National Review‘s Kathryn Jean Lopez is deeply upset by the plight of at least one of the detained Americans, Jim Allen, whom she contends (based exclusively on his family’s claims) is innocent. Lopez demands that the State Department do more to “insist” upon Allen’s release, and — most amazingly of all — complains about the conditions of his detention. She has the audacity to cite a Human Rights Watch description of prison conditions in Haiti as “inhumane.” Lopez complains that Allen was waterboarded, stripped, frozen and beaten has “hypertension,” was shipped thousands of miles away to a secret black site beyond the reach of the ICRC and then rendered to Jordan allowed to speak to his wife only once in the first ten days of his confinement, and was consigned to years in an island-prison cage with no charges denied his choice of counsel for a few days (though he is now duly represented in Haitian courts by a large team of American lawyers).
You know what else Human Rights Watch vehemently condemns as human rights abuses? Guantanamo, military commissions, denial of civilian trials, indefinite detention, America’s “enhanced interrogation techniques,” renditions, and a whole slew of other practices that are far more severe than the conditions in Haiti about which Lopez complains and yet which have been vocally supported by National Review. In fact, Lopez’s plea for Allen is surrounded at National Review by multiple and increasingly strident attacks on the Obama administration by former Bush officials Bill Burck and Dana Perino for (allegedly) abandoning those very policies, as well as countless posts from former Bush speechwriter (and the newest Washington Post columnist) Marc Thiessen promoting his new book defending torture. Lopez herself has repeatedly cheerled for Guantanamo and related policies, hailing Mitt Romney’s call in a GOP debate that we “double Guantanamo” as his “best answer” and saying she disagrees with John McCain’s anti-torture views, while mocking human rights concerns with the term “Club Gitmo.” And National Review itself has led an endless attack on the credibility of Human Rights Watch, accusing it of anti-Israel and anti-American bias for daring to point out the human rights abuses perpetrated by those countries.

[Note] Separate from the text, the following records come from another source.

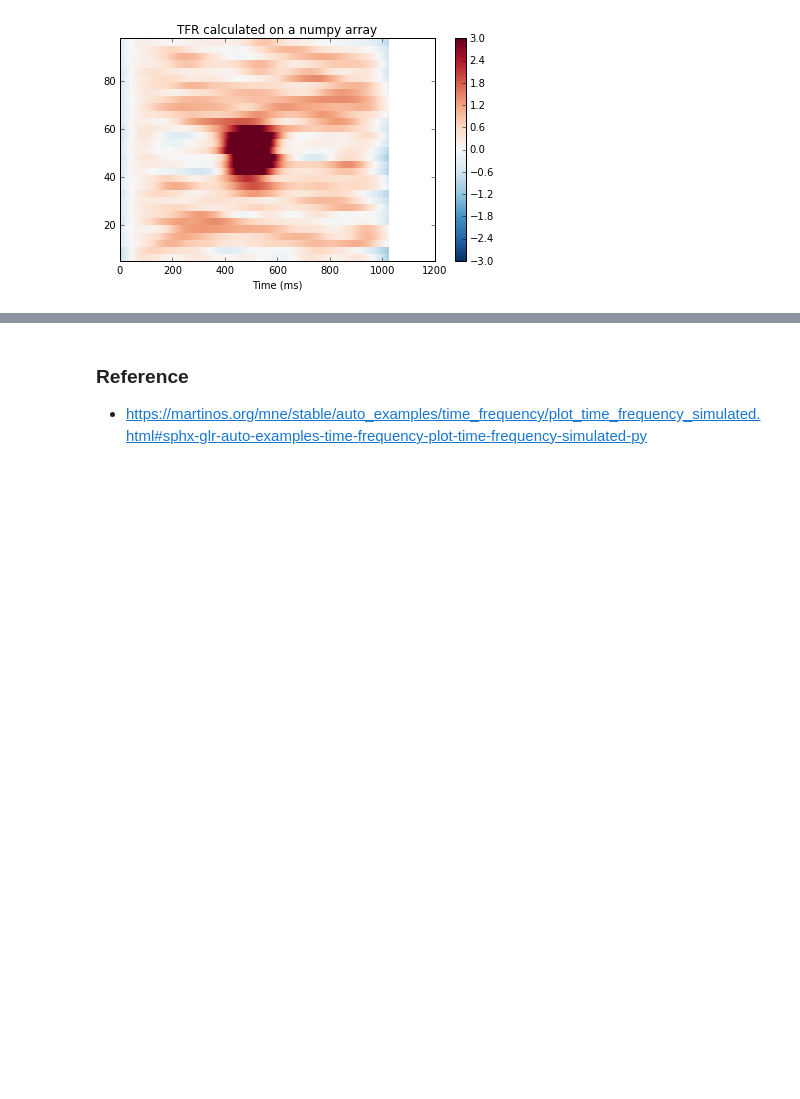
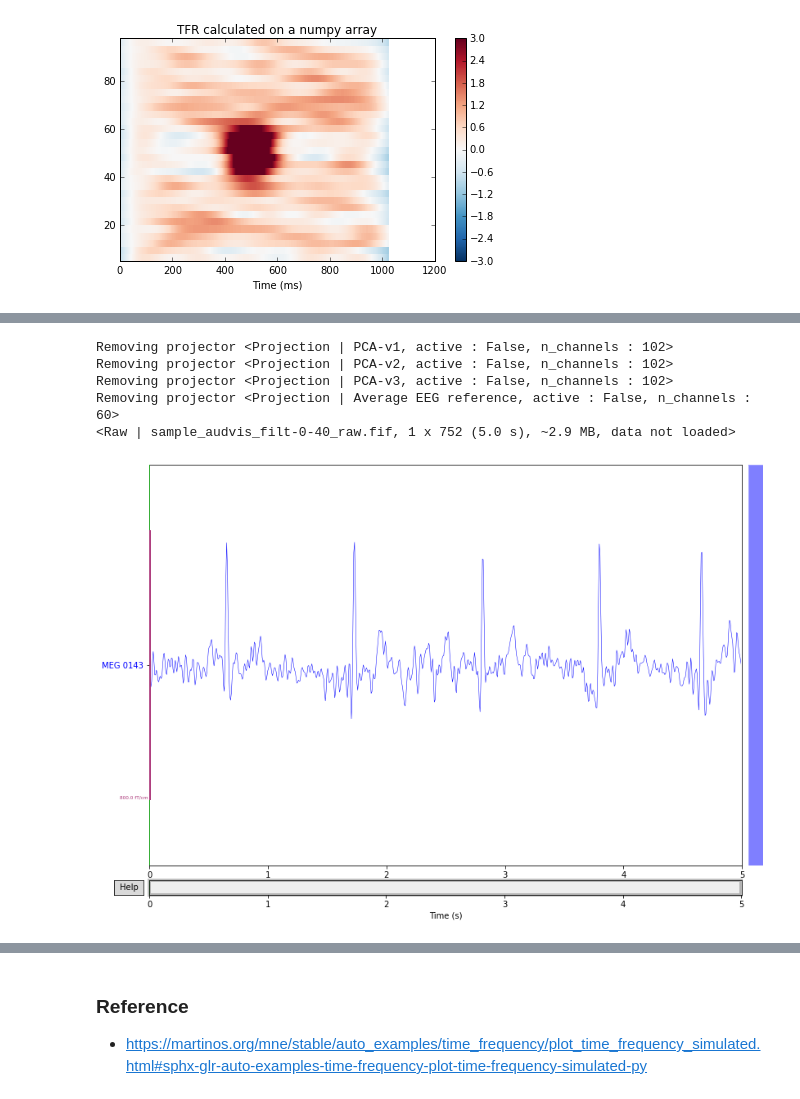
Before and after one commit to LiaoPan/MNE-Cookbook, a Jupyter notebook: Time-frequency on simulated data .ipynb, the cells around one changed output, grey strips where cells are left out. Drawn from its saved outputs; the diff is of its cells as text; code cells hidden in the pictures; blank space fills up the shorter version.

```diff
--- a/Time-frequency on simulated data .ipynb
+++ b/Time-frequency on simulated data .ipynb
@@ -308,0 +343,22 @@ Applying baseline correction (mode: mean)
+# %%
+# 抽取单通道的指定范围的时间段（1，1，n_times）<---(n_epochs, n_channels, n_times)：
+
+# picks = mne.pick_types(raw.info,meg=True,selection=['MEG 0121'])
+# data = raw.get_data(picks=picks,start=0,stop=20)
+
+data = raw.copy().crop(100,105) # select by second
+data.pick_channels(['MEG 0143'])
+print(data)
+# expand dims
+tf_data = data.get_data()
+tf_datas = np.expand_dims(tf_data,axis=0) #(1,1,301)
+# %% [output]
+Removing projector <Projection | PCA-v1, active : False, n_channels : 102>
+Removing projector <Projection | PCA-v2, active : False, n_channels : 102>
+Removing projector <Projection | PCA-v3, active : False, n_channels : 102>
+Removing projector <Projection | Average EEG reference, active : False, n_channels : 60>
+<Raw | sample_audvis_filt-0-40_raw.fif, 1 x 752 (5.0 s), ~2.9 MB, data not loaded>
+# %%
+data.plot();
+# %% [output]
+[figure, added]
```
Also changed, not shown: parts of 5 cells of this notebook.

What’s going on here is quite clear, quite odious, and quite common. It goes without saying that because he hasn’t yet had a trial, Allen could be perfectly innocent, or he could be guilty of some rather heinous crimes — just as is true of Guantanamo detainees held for years without charges or a trial (indeed, even with Haiti virtually destroyed under rubble, Allen — unlike GITMO detainees — is receiving full due process). Why would National Review — which endorses far worse abuses when perpetrated on Muslims convicted of nothing — take up the cause of an accused child smuggler and possible child trafficker, and suddenly find such grave concern over detainee conditions? Or, to use their warped vernacular, which equates unproven accusations with guilt, why would National Review be advocating for the rights of child kidnappers and child traffickers? Because, as a Christian, Allen is deemed by National Review to deserve basic human rights, unlike the Muslim detainees whose (far worse) abuse they have long supported. …
Despite the length of this quote, there is more, and I encourage you to read the whole thing.